**TASK ITEM**
Which lines of the records below contain the word "front"? Copy each of them out.

··· INFORMATION SHOWN

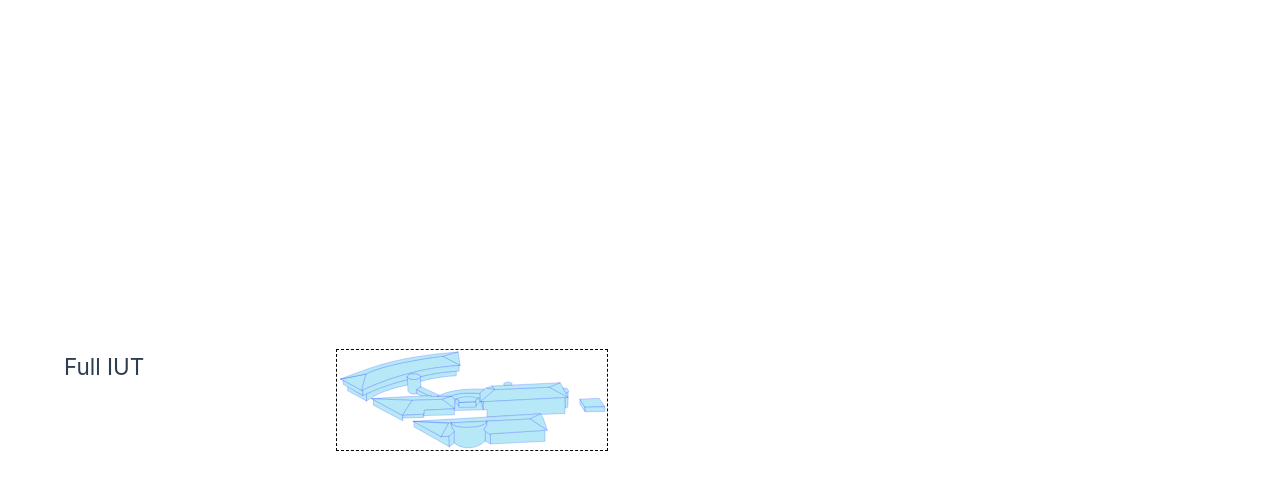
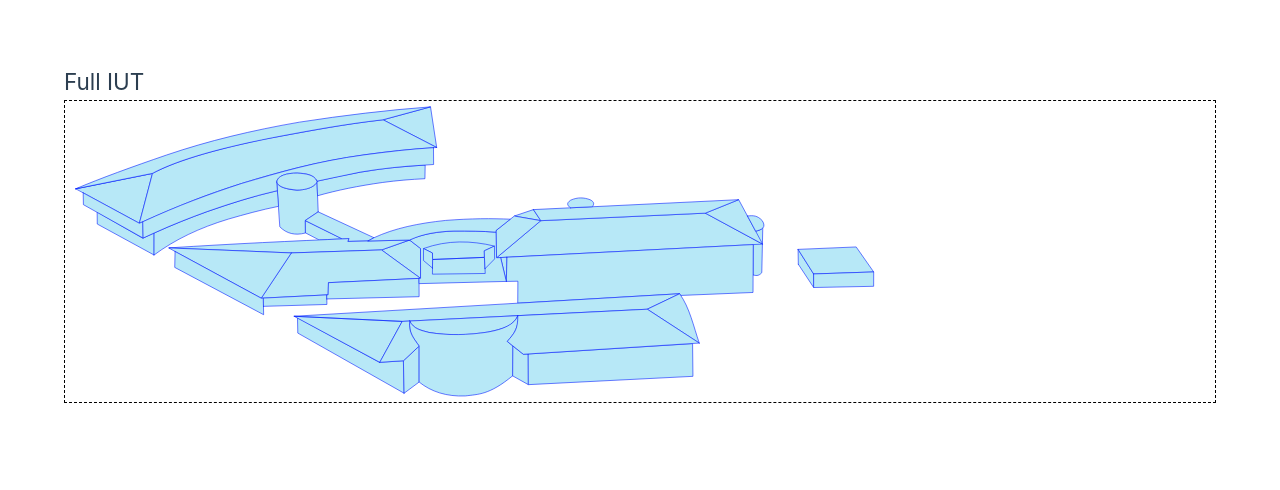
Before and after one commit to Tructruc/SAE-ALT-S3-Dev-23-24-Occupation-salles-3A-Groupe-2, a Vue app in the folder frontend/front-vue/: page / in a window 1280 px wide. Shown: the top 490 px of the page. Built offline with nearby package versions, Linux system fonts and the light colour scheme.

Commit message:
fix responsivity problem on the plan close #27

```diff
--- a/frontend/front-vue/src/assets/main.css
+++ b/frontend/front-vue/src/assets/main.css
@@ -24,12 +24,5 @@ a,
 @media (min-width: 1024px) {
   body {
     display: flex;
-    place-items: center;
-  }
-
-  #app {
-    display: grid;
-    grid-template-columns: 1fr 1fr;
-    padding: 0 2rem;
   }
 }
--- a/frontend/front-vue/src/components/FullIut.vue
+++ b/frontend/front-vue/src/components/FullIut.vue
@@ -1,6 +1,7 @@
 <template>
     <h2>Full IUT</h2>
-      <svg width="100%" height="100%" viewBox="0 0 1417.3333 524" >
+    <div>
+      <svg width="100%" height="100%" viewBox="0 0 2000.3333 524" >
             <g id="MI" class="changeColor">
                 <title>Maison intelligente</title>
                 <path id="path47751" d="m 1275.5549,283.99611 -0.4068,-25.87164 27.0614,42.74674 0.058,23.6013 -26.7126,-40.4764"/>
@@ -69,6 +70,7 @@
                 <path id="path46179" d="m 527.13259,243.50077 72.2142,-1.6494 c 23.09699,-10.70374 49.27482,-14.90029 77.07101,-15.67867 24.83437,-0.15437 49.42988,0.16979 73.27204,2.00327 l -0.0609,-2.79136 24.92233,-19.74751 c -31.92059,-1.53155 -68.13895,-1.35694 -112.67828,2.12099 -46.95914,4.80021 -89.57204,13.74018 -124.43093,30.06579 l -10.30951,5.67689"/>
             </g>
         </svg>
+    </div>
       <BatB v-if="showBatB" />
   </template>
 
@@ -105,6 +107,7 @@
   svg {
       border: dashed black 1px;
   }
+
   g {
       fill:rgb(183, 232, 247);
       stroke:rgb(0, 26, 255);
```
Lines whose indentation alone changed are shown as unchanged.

······
··· INFORMATION SHOWN

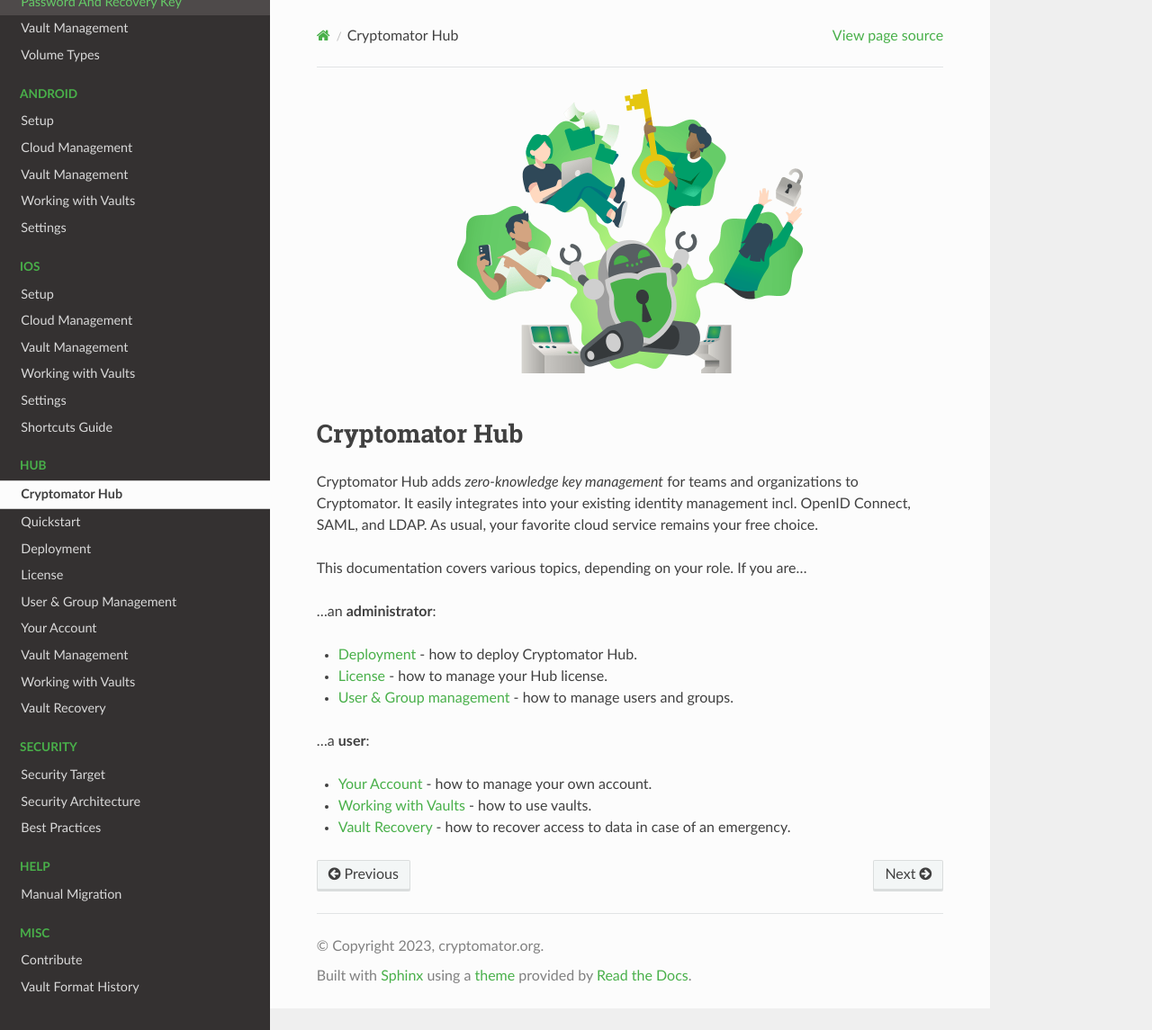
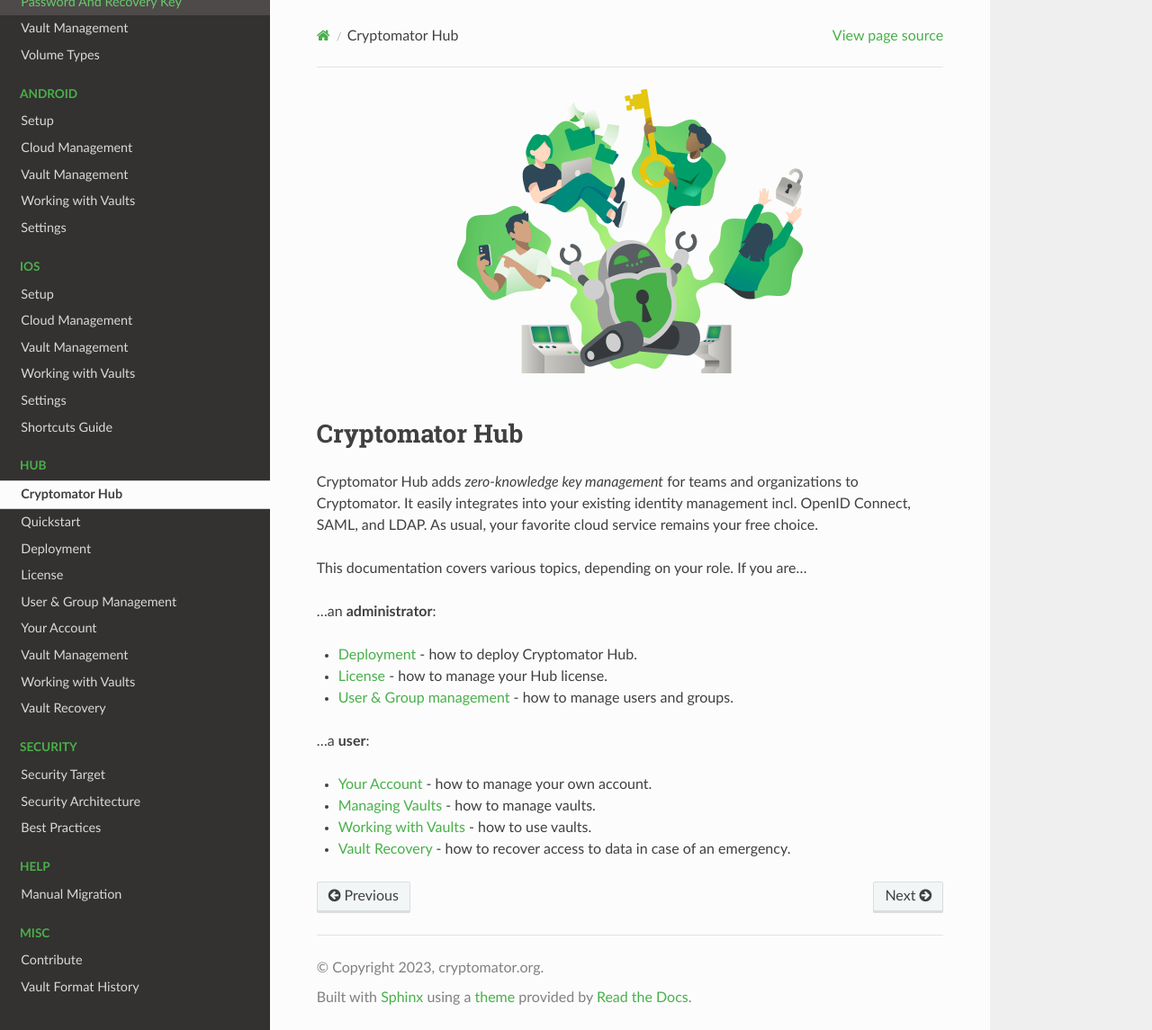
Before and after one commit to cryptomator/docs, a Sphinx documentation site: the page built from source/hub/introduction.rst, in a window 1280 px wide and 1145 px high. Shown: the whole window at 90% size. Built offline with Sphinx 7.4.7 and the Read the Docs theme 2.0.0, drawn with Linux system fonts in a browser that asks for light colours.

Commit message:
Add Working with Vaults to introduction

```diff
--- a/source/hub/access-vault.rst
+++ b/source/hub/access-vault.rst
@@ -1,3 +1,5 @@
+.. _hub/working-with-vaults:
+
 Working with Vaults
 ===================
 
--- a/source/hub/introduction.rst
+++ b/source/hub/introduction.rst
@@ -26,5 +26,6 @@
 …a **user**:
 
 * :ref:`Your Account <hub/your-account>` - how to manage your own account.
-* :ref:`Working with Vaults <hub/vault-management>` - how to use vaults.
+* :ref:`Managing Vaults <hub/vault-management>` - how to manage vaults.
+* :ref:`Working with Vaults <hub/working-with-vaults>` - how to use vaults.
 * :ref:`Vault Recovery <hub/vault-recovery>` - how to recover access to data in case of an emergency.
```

······

**EXERCISE RESPONSE**
Before and after one commit to Tructruc/SAE-ALT-S3-Dev-23-24-Occupation-salles-3A-Groupe-2, a Vue app in the folder frontend/front-vue/: page / in a window 1280 px wide. Shown: the top 490 px of the page. Built offline with nearby package versions, Linux system fonts and the light colour scheme.
--- a/frontend/front-vue/src/assets/main.css
+++ b/frontend/front-vue/src/assets/main.css
--- a/frontend/front-vue/src/components/FullIut.vue
+++ b/frontend/front-vue/src/components/FullIut.vue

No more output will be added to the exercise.